Argentina officially delays restructuring offer

Argentina officially delays restructuring offer

Asset Management Bonds Debt Capital Markets Corporate & Sovereign Strategy Economy & Policy Fixed Income Funds Regulation Politics Argentina US

Argentina has delayed making an offer to restructure $68.8 billion in foreign-law bonds as the government focuses on trying to contain a spread of the coronavirus and its impact on the crisis-torn economy.

"We are going to announce the date in due course," a press officer at the Finance Ministry said Monday.

She declined to be more precise, but said it will not likely take too long to draft a new schedule.

The government had planned to make an offer to bondholders by March 13, followed by a two-week roadshow and a conclusion of the deal by March 31.

However, the global spread of the coronavirus, COVID-19, has led the government to delay the offer, the press officer said.

The World Health Organization (WHO) declared the outbreak a pandemic on March 11 and reported 168,019 confirmed cases and 6,610 deaths by March 16. Argentina has 56 confirmed cases of the coronavirus and two deaths, according to the WHO.

On Sunday night, Argentine President Alberto Fernández announced a series of measures to try to contain the spread of the virus, including by shutting international borders, entertainment venues, schools and national parks until March 31, or possibly longer. He also asked people, especially seniors, to stay at home for the next two weeks.

"We are not doing this because the situation has worsened, but to attack the problem and to be able to manage it," Fernández said in a televised press conference. "What we have to achieve is to minimize the circulation of the virus, that is, to do everything possible so that the virus does not circulate among us."

The president said slowing the spread of the virus will limit the possibility of overloading the health system and thus reduce the potential death rate.

Fernández admitted that it may not be easy. "We are fighting against an invisible enemy," he said, adding that decisions on how to react will be taken as the situation progresses. "The problem is going to continue, but what we can avoid is that its growth becomes exponential and that one day to the next we are facing a problem that we cannot control," he said.

The government had previously shut down flights to China, Europe, the United States and other hot spots for the virus, but Fernández said last week that the outbreak would not delay the debt restructuring, a key for gaining time to pull out of a recession in its third year and avoid a default on more than $100 billion in debt.

Despite the delay, the government published a resolution on Monday that sheds light on how it will proceed with the restructuring.
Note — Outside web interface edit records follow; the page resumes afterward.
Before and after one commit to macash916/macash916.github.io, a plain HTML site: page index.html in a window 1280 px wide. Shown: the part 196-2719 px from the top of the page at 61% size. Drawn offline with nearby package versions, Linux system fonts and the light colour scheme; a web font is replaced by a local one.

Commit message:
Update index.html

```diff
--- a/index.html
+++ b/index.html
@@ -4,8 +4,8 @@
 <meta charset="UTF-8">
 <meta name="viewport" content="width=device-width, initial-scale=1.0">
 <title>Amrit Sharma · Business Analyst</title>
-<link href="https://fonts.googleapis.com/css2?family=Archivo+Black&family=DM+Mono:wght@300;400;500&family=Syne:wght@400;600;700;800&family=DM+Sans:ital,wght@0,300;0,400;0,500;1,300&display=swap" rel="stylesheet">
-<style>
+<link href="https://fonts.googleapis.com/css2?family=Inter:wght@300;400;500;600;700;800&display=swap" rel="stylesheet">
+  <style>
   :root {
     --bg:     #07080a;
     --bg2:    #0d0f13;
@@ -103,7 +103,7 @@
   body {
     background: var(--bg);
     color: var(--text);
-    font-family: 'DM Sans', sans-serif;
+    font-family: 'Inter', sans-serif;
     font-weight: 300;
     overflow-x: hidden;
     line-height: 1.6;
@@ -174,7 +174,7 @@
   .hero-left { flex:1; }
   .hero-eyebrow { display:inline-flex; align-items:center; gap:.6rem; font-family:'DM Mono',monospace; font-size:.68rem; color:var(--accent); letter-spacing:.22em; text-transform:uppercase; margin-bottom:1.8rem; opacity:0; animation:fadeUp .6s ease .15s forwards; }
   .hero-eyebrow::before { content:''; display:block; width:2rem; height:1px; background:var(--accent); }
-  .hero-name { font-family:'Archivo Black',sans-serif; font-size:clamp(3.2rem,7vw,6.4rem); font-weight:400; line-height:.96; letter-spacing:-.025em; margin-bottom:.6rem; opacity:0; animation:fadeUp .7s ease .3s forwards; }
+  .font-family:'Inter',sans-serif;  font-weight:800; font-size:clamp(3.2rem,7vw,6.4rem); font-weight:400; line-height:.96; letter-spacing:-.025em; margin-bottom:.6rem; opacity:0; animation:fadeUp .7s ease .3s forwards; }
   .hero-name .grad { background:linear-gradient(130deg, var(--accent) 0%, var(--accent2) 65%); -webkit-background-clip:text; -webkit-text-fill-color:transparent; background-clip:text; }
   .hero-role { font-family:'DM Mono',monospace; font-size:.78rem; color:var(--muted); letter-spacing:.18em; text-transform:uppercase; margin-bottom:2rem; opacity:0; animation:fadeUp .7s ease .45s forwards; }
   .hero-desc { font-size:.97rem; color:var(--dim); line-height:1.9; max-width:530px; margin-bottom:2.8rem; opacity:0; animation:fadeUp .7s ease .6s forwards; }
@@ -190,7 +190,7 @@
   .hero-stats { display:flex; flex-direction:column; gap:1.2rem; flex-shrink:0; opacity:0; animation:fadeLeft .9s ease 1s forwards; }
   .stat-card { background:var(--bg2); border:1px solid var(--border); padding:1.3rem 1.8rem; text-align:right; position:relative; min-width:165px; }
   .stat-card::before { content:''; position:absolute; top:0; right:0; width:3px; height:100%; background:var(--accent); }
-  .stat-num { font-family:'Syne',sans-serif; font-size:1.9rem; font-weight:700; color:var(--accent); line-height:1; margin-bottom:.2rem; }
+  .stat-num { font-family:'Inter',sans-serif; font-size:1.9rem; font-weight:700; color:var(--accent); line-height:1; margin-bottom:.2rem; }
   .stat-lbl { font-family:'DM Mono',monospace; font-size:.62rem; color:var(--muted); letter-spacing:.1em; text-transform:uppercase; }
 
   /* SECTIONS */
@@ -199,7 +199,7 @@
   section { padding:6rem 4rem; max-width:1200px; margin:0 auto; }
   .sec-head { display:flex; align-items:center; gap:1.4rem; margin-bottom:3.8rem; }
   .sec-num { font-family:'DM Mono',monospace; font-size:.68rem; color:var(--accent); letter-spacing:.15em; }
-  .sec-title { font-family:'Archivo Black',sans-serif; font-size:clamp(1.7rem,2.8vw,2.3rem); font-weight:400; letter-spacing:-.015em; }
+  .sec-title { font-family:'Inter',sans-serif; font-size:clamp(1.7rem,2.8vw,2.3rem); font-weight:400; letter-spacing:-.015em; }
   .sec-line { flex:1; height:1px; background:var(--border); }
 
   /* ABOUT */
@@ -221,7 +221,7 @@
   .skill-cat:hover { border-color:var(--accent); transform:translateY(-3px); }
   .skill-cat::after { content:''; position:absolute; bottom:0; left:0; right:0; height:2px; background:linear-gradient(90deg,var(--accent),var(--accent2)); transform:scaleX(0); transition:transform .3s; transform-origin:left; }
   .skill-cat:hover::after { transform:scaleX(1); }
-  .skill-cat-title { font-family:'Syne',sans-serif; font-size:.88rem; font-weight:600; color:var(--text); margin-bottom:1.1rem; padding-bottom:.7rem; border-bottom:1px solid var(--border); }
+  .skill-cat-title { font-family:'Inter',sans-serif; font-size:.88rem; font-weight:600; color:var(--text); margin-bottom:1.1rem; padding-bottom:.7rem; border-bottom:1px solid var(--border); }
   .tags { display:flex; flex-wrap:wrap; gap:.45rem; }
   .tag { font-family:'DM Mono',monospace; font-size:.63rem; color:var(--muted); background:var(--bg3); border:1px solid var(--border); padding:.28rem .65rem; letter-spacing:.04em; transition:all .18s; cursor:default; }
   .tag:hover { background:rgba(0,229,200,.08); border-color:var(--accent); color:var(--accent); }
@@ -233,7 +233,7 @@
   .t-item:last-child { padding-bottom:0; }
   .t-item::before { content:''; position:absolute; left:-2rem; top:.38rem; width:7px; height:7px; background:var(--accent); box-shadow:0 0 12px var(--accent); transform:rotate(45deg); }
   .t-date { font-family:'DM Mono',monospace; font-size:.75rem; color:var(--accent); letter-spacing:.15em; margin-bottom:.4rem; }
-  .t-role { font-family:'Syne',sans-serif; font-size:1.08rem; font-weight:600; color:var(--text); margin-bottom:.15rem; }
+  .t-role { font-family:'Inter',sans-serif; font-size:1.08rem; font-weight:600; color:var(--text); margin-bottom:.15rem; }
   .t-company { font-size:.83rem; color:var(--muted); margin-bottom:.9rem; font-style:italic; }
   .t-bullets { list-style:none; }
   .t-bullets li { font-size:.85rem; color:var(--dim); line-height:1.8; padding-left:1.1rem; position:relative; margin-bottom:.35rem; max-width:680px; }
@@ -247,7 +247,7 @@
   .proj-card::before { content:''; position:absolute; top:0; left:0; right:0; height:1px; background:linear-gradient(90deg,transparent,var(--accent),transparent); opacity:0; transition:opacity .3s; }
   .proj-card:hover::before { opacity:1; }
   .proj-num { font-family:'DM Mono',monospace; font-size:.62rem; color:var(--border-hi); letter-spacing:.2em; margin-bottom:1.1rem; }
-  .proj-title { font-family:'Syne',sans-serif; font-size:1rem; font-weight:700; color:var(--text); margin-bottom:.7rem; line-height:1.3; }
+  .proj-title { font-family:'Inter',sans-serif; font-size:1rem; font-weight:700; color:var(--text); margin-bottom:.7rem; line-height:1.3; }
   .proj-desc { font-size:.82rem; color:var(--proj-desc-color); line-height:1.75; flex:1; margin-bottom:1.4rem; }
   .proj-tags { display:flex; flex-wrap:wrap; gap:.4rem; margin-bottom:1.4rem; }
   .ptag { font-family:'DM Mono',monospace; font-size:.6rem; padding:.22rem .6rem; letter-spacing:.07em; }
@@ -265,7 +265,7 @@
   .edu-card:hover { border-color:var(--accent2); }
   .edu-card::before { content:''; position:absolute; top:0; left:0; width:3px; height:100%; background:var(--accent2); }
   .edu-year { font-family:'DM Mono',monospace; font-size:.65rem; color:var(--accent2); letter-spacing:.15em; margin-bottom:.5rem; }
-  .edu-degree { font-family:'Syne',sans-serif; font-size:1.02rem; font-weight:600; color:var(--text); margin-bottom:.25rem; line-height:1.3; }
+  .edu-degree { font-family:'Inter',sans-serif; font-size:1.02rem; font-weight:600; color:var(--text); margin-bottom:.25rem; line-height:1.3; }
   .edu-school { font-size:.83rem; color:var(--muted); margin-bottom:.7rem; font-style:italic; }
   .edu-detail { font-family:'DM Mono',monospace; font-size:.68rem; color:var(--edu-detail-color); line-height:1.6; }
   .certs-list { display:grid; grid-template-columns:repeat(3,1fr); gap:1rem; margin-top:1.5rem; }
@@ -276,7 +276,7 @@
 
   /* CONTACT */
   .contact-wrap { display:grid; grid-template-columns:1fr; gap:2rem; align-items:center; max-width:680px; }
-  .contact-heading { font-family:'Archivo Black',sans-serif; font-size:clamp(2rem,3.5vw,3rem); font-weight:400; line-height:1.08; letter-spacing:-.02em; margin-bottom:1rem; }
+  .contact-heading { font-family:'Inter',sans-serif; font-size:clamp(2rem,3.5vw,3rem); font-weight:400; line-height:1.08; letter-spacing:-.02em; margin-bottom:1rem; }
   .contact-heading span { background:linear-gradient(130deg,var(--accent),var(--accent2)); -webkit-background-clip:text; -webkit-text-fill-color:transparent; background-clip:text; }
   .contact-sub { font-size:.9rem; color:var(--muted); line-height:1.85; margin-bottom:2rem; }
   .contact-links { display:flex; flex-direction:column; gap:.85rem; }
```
Instead of dealing with all of the $68.8 billion in foreign-law bonds at once, it will do so in stages. The first involves $30.5 billion in bonds, according to a resolution published in the government's official gazette.
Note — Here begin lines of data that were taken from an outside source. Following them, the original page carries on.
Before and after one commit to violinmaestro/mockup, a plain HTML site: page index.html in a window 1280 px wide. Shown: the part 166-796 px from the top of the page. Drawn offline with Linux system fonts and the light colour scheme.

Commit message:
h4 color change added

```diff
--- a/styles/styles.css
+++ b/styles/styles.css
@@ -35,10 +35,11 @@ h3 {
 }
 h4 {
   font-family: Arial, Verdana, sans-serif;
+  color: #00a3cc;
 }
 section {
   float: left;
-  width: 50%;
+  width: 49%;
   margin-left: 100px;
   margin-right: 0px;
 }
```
Still, the success of the offer could be harder to pull off after a crash in the global financial markets over the past week.

Esteban Domecq, a director at Invecq Consulting, an economic consulting firm in Buenos Aires, said the impact from the coronavirus on the local economy and the debt restructuring is "negative" because it makes it harder for creditors to forecast the Argentine economy's recovery over the next few years.

Global economic growth is likely to slow down in the wake of the coronavirus, and Argentina stands to earn fewer dollars from exports, foreign investments and tourism. Domestic consumer spending is also expected to decline as a result of the containment measures, Domecq told LatinFinance.

"This means less economic and export growth, and less capacity to generate foreign currencies," he said.

At the same time, investors have lost their appetite for risk and are taking refuge in safer assets like hard currencies, European, Japanese and US government bonds, and precious metals. The result is that Argentina will have to make a better offer to creditors than it may have wanted, Domecq said.

The government is expected to ask bondholders to accept a discount on the bonds and an extension on the maturities, a potential offer that has already gained the backing of the International Monetary Fund (IMF), the country's biggest creditor at $44 billion. The IMF asked investors last month to make a "meaningful contribution" so Argentina can get back to making payments on time.

But with rising volatility in global markets, it is becoming harder for Argentina to reach out to creditors, given than most are now focused on crashing asset prices and the impact of the coronavirus.

"A month ago, the big worry was Argentina," Domecq said. "Today, Argentina is in the background, and this is going to hinder the debt negotiations."